1. The plaintiff, who is respondent here, obtained from the lower appellate Court an injunction directing the appellants to close a certain door, which had been opened by them on the ground that it interfered with the plaintiff’s privacy. The defendants come here in second appeal. The only plea urged before me is that the plaintiff could not maintain the suit as it was not shown that he was the owner of the house, the privacy of which was interfered with. In support of this plea reference is made to the case–Gokul Prasad v. Radho (1888) I.L.R., 10 All., 358. It is true that at page 387 of the judgment in that case, it is said that an owner of a house has a good cause of action where there is substantial interference with the right of privacy. But I cannot take this as deciding that the owner only has a good cause of action in such a case. There is no reason why a lessee, or other person who is in lawful possession of premises, may not maintain an action if his right of privacy is interfered with. No plea is set up have to the effect that the door was opened with the consent of the owner of the house occupied by the plaintiff. The learned vakil for the appellants practically admits that the language of Section 4 of the Easements Act, which defines an easement as a right which the owner or occupier of land possesses, is against him. I dismiss the appeal with costs.

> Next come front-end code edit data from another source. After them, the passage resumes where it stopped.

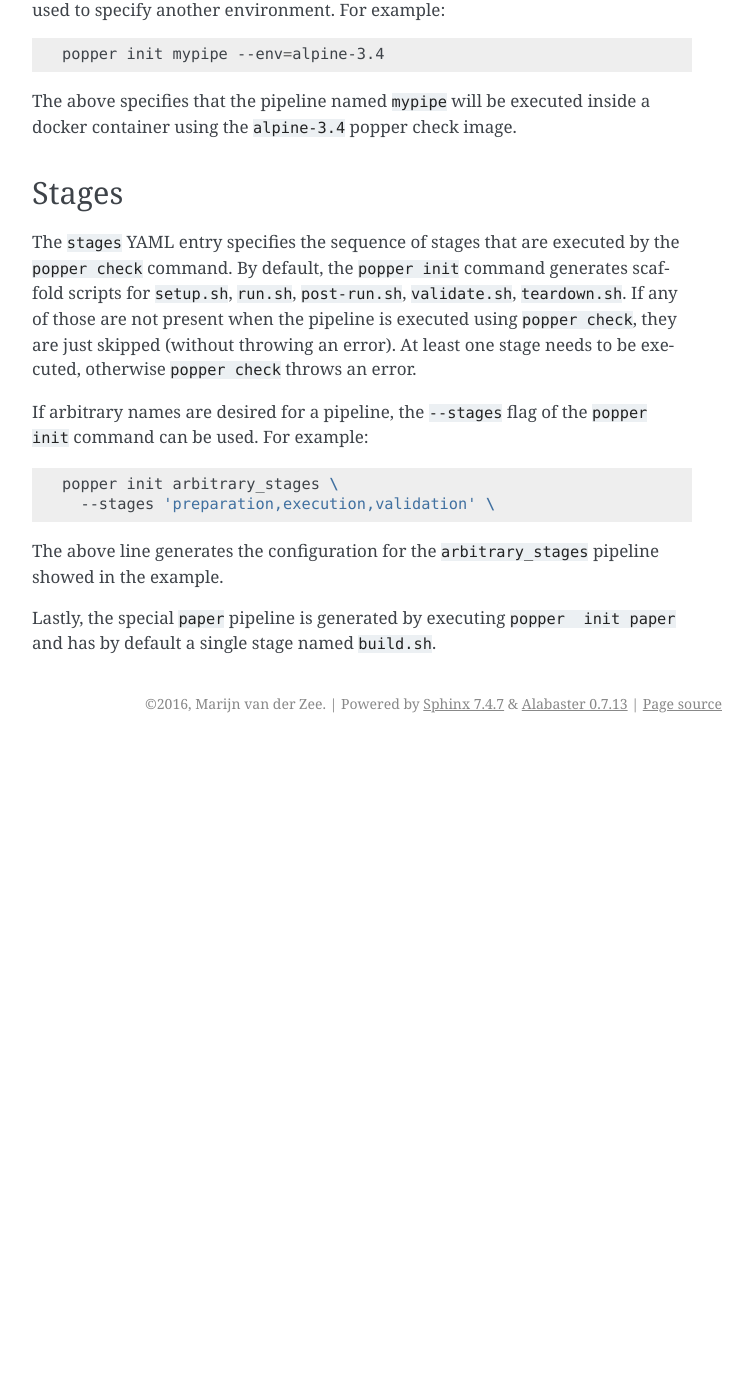
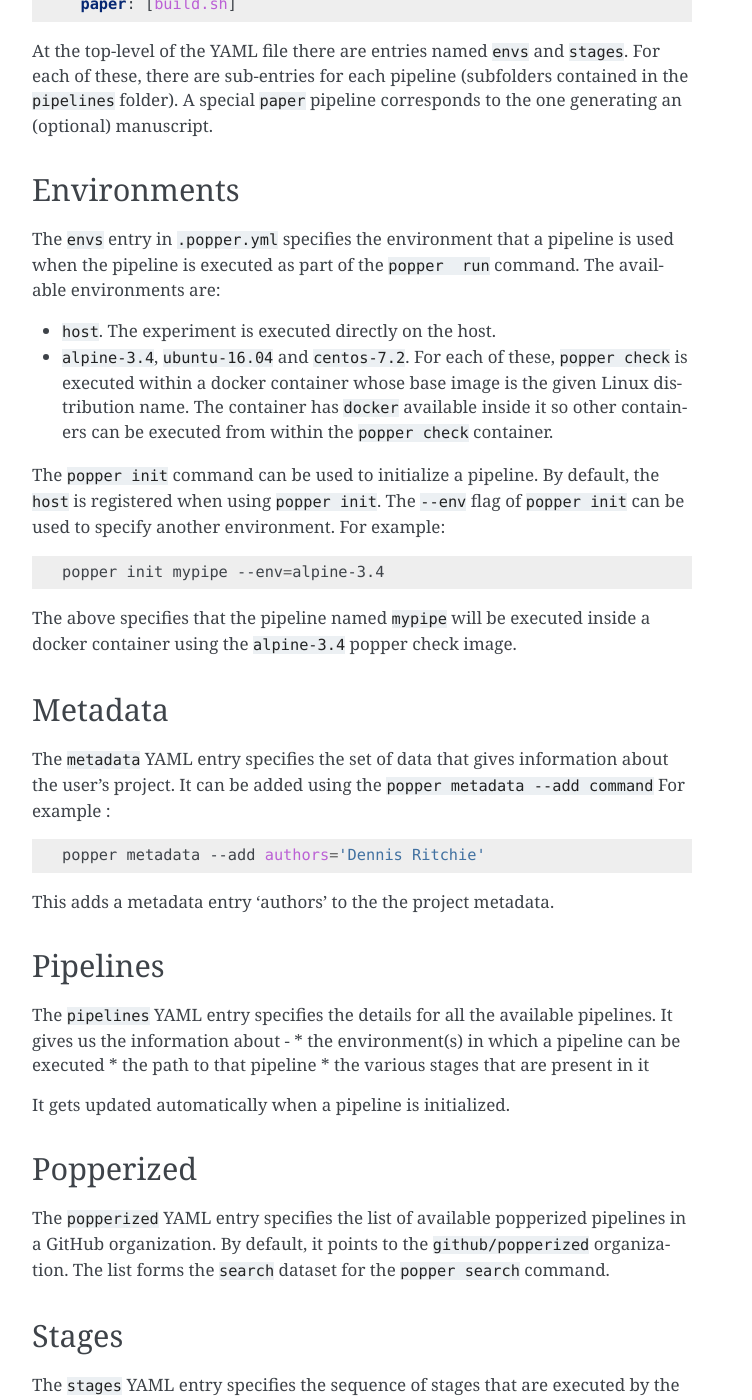
Before and after one commit to getpopper/popper, a Sphinx documentation site: the page built from docs/ci/popperyml.md, in a window 1280 px wide and 1400 px high, scrolled down 1323 px. Shown: the whole window, without its empty margins (388-1140 px from the left). Built offline with Sphinx 7.4.7, drawn with Linux system fonts in a browser that asks for light colours; pages that are not in the unit, such as notebooks, are missing from menus; before the commit the page ends 2066 px from its top, so only the background shows below that; some of the changed text lies outside the part shown.

Commit message:
Doc: added info on metadata, pipelines and popperized (#268)

````diff
--- a/docs/ci/popperyml.md
+++ b/docs/ci/popperyml.md
@@ -30,6 +30,32 @@
   arbitrary_stages: centos-7.2
   paper: host
 
+metadata:
+  authors: Dennis Ritchie
+  book: The C Programming Language
+
+pipelines:
+  paper:
+    envs:
+    - host
+    path: paper
+    stages:
+    - build
+  sample_pipeline:
+    envs:
+    - host
+    path: pipelines/sample_pipeline
+    stages:
+    - setup
+    - run
+    - post-run
+    - validate
+    - teardown
+
+popperized:
+  - github/popperized
+  - github/ivotron/quiho-popper
+
 stages:
   myexp: [setup.sh, run.sh, post-run.sh, validate.sh, teardown.sh]
   myanalysis: [setup.sh, run.sh, validate.sh]
@@ -46,7 +72,7 @@
 
 The `envs` entry in `.popper.yml` specifies the environment that a
 pipeline is used when the pipeline is executed as part of the `popper
-check` command. The available environments are:
+run` command. The available environments are:
 
   * `host`. The experiment is executed directly on the host.
   * `alpine-3.4`, `ubuntu-16.04` and `centos-7.2`. For each of these,
@@ -67,15 +93,44 @@
 The above specifies that the pipeline named `mypipe` will be executed
 inside a docker container using the `alpine-3.4` popper check image.
 
+## Metadata
+
+The `metadata` YAML entry specifies the set of data that gives information
+about the user's project. It can be added using the `popper metadata --add command`
+For example :
+```bash
+popper metadata --add authors='Dennis Ritchie'
+```
+
+This adds a metadata entry 'authors' to the the project
+metadata.
+
+## Pipelines
+
+The `pipelines` YAML entry specifies the details for all the available
+pipelines. It gives us the information about -
+    *  the environment(s) in which a pipeline can be executed
+    *  the path to that pipeline
+    *  the various stages that are present in it
+
+It gets updated automatically when a pipeline is initialized.
+
+## Popperized
+
+The `popperized` YAML entry specifies the list of available popperized
+pipelines in a GitHub organization. By default, it points to the
+`github/popperized` organization. The list forms the `search` dataset
+for the `popper search` command.
+
 ## Stages
 
 The `stages` YAML entry specifies the sequence of stages that are
-executed by the `popper check` command. By default, the `popper init`
+executed by the `popper run` command. By default, the `popper init`
 command generates scaffold scripts for `setup.sh`, `run.sh`,
 `post-run.sh`, `validate.sh`, `teardown.sh`. If any of those are not
-present when the pipeline is executed using `popper check`, they are
+present when the pipeline is executed using `popper run`, they are
 just skipped (without throwing an error). At least one stage needs to
-be executed, otherwise `popper check` throws an error.
+be executed, otherwise `popper run` throws an error.
 
 If arbitrary names are desired for a pipeline, the `--stages` flag of
 the `popper init` command can be used. For example:
````
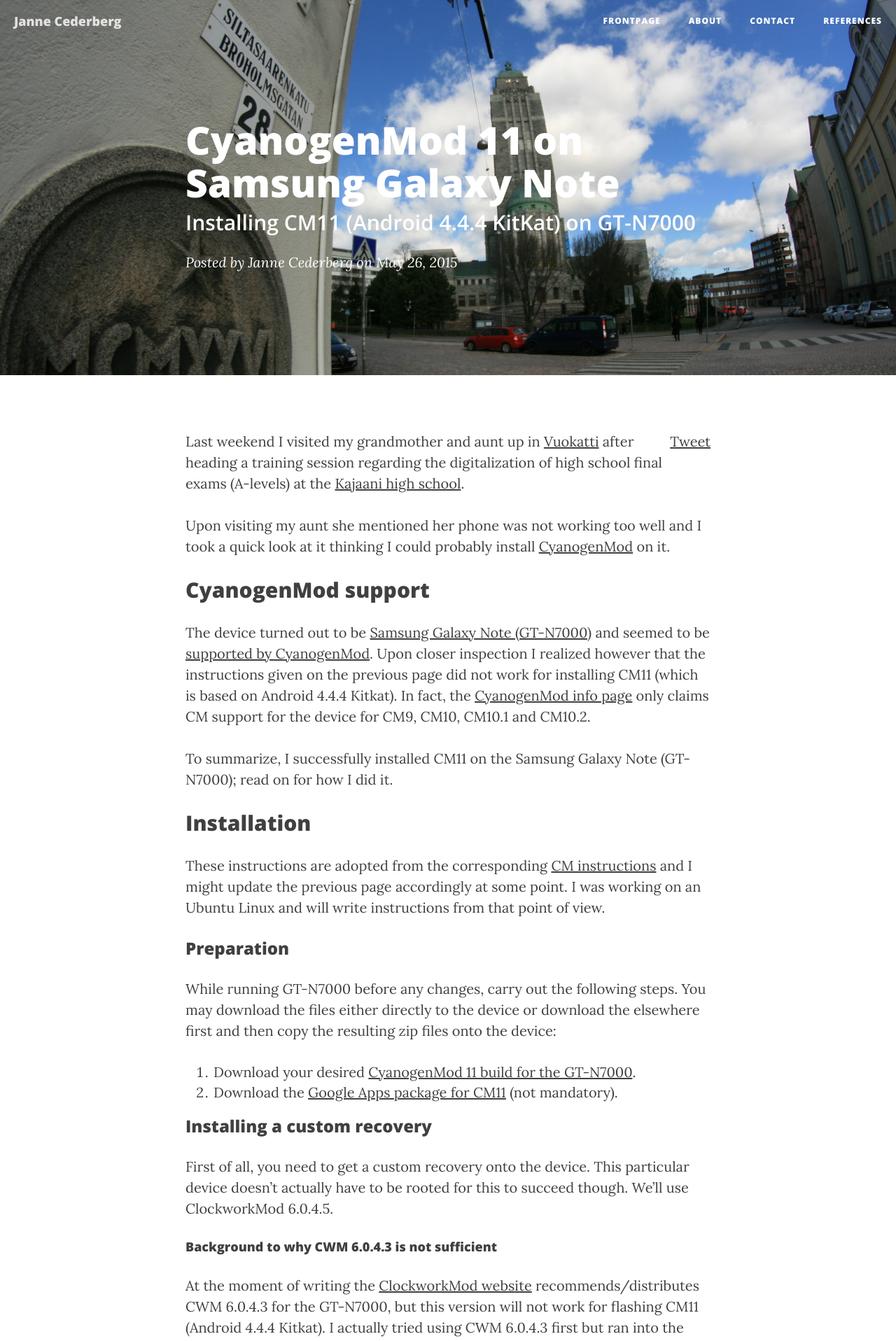
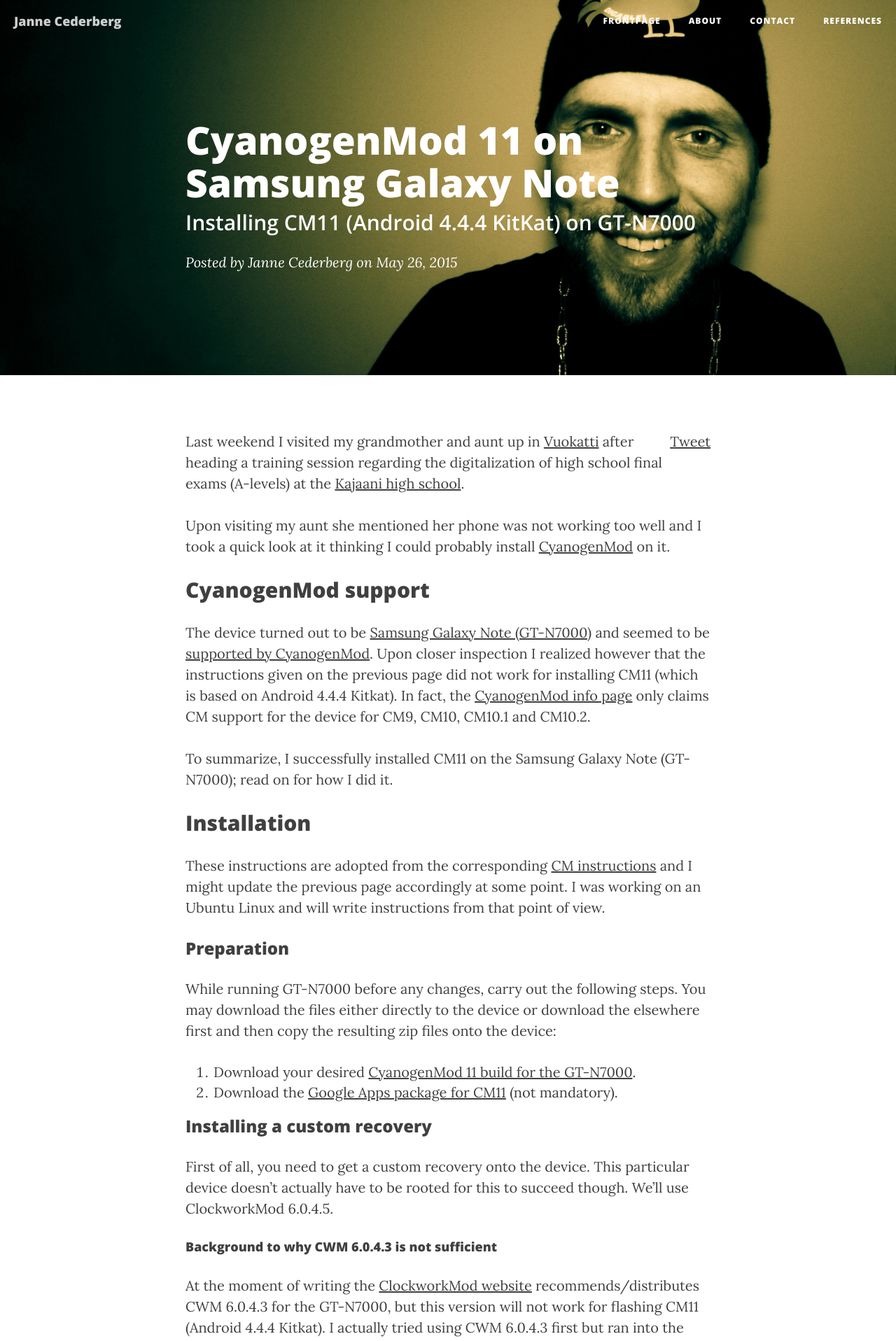
Before and after one commit to jannecederberg/jannecederberg.github.io, a Jekyll site: the page built from _posts/2015-05-26-cyanogenmod-11-on-samsung-galaxy-note-gt-n7000.md, in a window 1280 px wide. Shown: the top 1916 px of the page at 70% size. Built offline with Jekyll 4.4.1, drawn with Linux system fonts in a browser that asks for light colours; nearby versions of some CDN libraries; comment, search, counter and statistics services are not loaded.

Commit message:
Revert to default header image on latest post

```diff
--- a/_posts/2015-05-26-cyanogenmod-11-on-samsung-galaxy-note-gt-n7000.md
+++ b/_posts/2015-05-26-cyanogenmod-11-on-samsung-galaxy-note-gt-n7000.md
@@ -3,7 +3,7 @@
 title:      CyanogenMod 11 on Samsung Galaxy Note
 subtitle:   Installing CM11 (Android 4.4.4 KitKat) on GT-N7000
 date:       2015-05-26 12:00:00
-header-img: "img/post_2015-05-03.jpg"
+header-img:
 ---
 
 Last weekend I visited my grandmother and aunt up in [Vuokatti][vuokatti] after heading a training session regarding the digitalization of high school final exams (A-levels) at the [Kajaani high school][kajaani-hs].
```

2. The objection under Section 561 of the Code of Civil Procedure is not pressed and is likewise dismissed.